* _EXERCISE OBJECTIVE_: Please copy all of the data that follows exactly, leaving any pictures out.

* _Stored items_:
━━━━━━━━━━━━━━━━━━━━
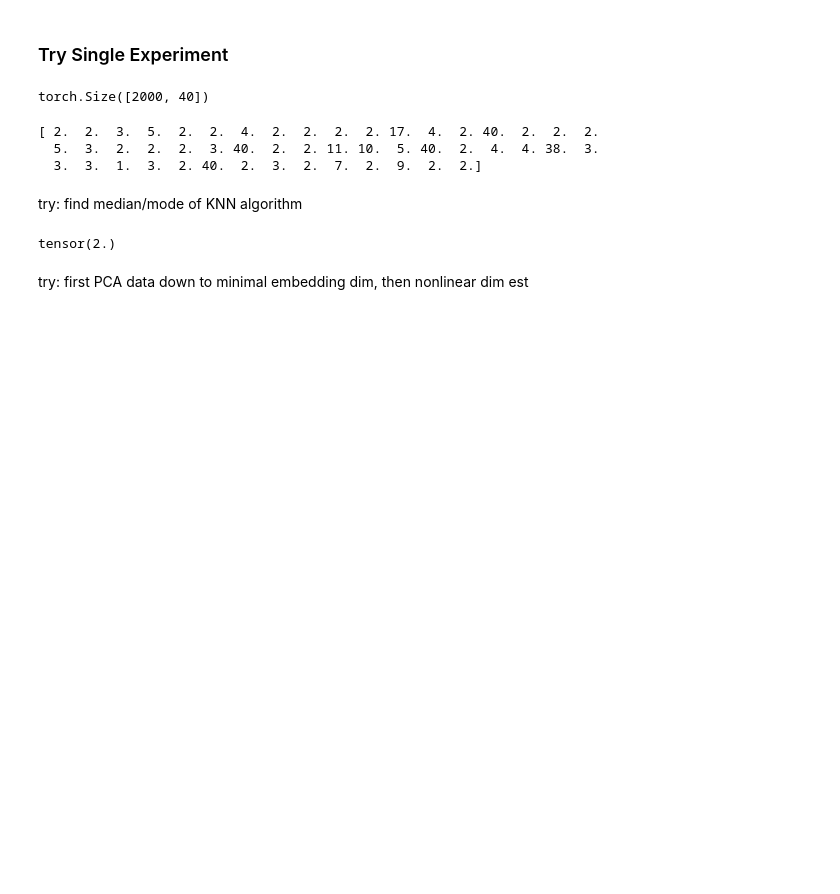
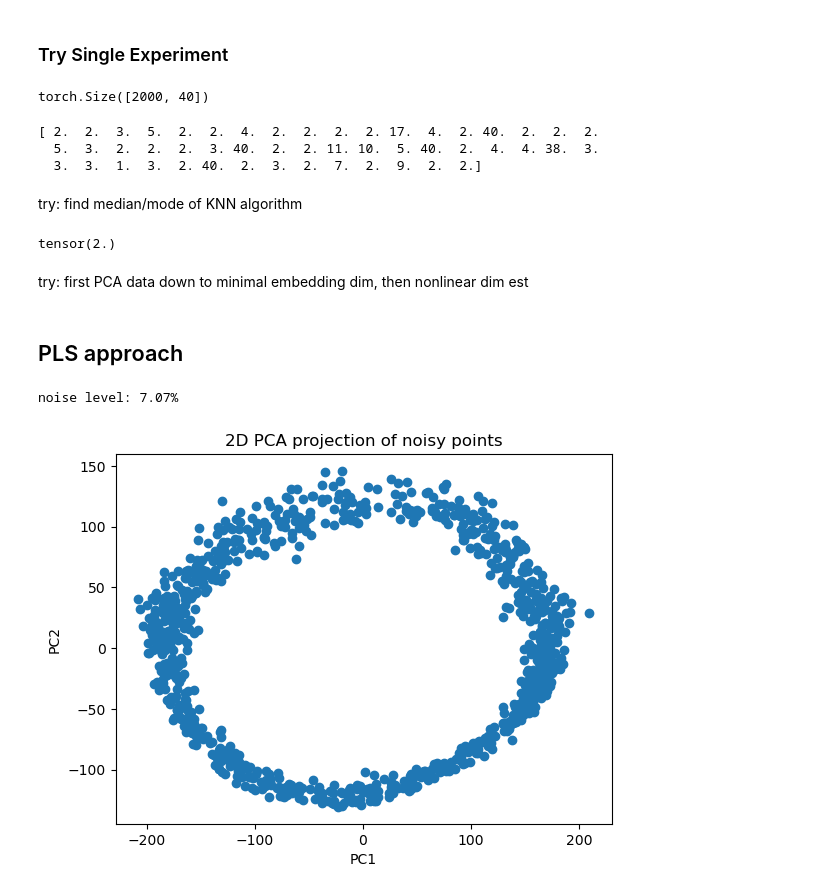
Before and after one commit to geometric-intelligence/neurometry, a Jupyter notebook: notebooks/02_methods_estimate_manifold_dimension.ipynb, the cells around one changed output. Drawn from its saved outputs; the diff is of its cells as text; code cells hidden in the pictures; blank space fills up the shorter version.

```diff
--- a/notebooks/02_methods_estimate_manifold_dimension.ipynb
+++ b/notebooks/02_methods_estimate_manifold_dimension.ipynb
@@ -135,3 +136,5 @@ torch.median(torch.tensor(estimates))
 tensor(2.)
 # %% [markdown]
 try: first PCA data down to minimal embedding dim, then nonlinear dim est
+# %% [markdown]
+## PLS approach
@@ -137,0 +191,29 @@ try: first PCA data down to minimal embedding dim, then nonlinear dim est
+# %%
+import neurometry.datasets.synthetic as synthetic
+
+N = 10
+
+task_points = synthetic.hypersphere(1, 1000)
+noisy_points, manifold_points = synthetic.synthetic_neural_manifold(
+    points=task_points,
+    encoding_dim=N,
+    nonlinearity="sigmoid",
+    scales=gs.array(np.random.randint(1, 5, N)),
+)
+# %% [output]
+noise level: 7.07%
+# %%
+# show 2D PCA projection of noisy points
+
+from sklearn.decomposition import PCA
+
+pca = PCA(n_components=2)
+pca.fit(noisy_points)
+noisy_points_pca = pca.transform(noisy_points)
+
+plt.scatter(noisy_points_pca[:, 0], noisy_points_pca[:, 1])
+plt.xlabel("PC1")
+plt.ylabel("PC2")
+plt.title("2D PCA projection of noisy points");
+# %% [output]
+[figure, added]
```
Also changed, not shown: parts of 4 cells of this notebook, 3 other files.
━━━━━━━━━━━━━━━━━━━━
* _RESPONSE BOX_:
Before and after one commit to geometric-intelligence/neurometry, a Jupyter notebook: notebooks/02_methods_estimate_manifold_dimension.ipynb, the cells around one changed output. Drawn from its saved outputs; the diff is of its cells as text; code cells hidden in the pictures; blank space fills up the shorter version.

```diff
--- a/notebooks/02_methods_estimate_manifold_dimension.ipynb
+++ b/notebooks/02_methods_estimate_manifold_dimension.ipynb
@@ -135,3 +136,5 @@ torch.median(torch.tensor(estimates))
 tensor(2.)
 # %% [markdown]
 try: first PCA data down to minimal embedding dim, then nonlinear dim est
+# %% [markdown]
+## PLS approach
@@ -137,0 +191,29 @@ try: first PCA data down to minimal embedding dim, then nonlinear dim est
+# %%
+import neurometry.datasets.synthetic as synthetic
+
+N = 10
+
+task_points = synthetic.hypersphere(1, 1000)
+noisy_points, manifold_points = synthetic.synthetic_neural_manifold(
+    points=task_points,
+    encoding_dim=N,
+    nonlinearity="sigmoid",
+    scales=gs.array(np.random.randint(1, 5, N)),
+)
+# %% [output]
+noise level: 7.07%
+# %%
+# show 2D PCA projection of noisy points
+
+from sklearn.decomposition import PCA
+
+pca = PCA(n_components=2)
+pca.fit(noisy_points)
+noisy_points_pca = pca.transform(noisy_points)
+
+plt.scatter(noisy_points_pca[:, 0], noisy_points_pca[:, 1])
+plt.xlabel("PC1")
+plt.ylabel("PC2")
+plt.title("2D PCA projection of noisy points");
+# %% [output]
+[figure, added]
```
Also changed, not shown: parts of 4 cells of this notebook, 3 other files.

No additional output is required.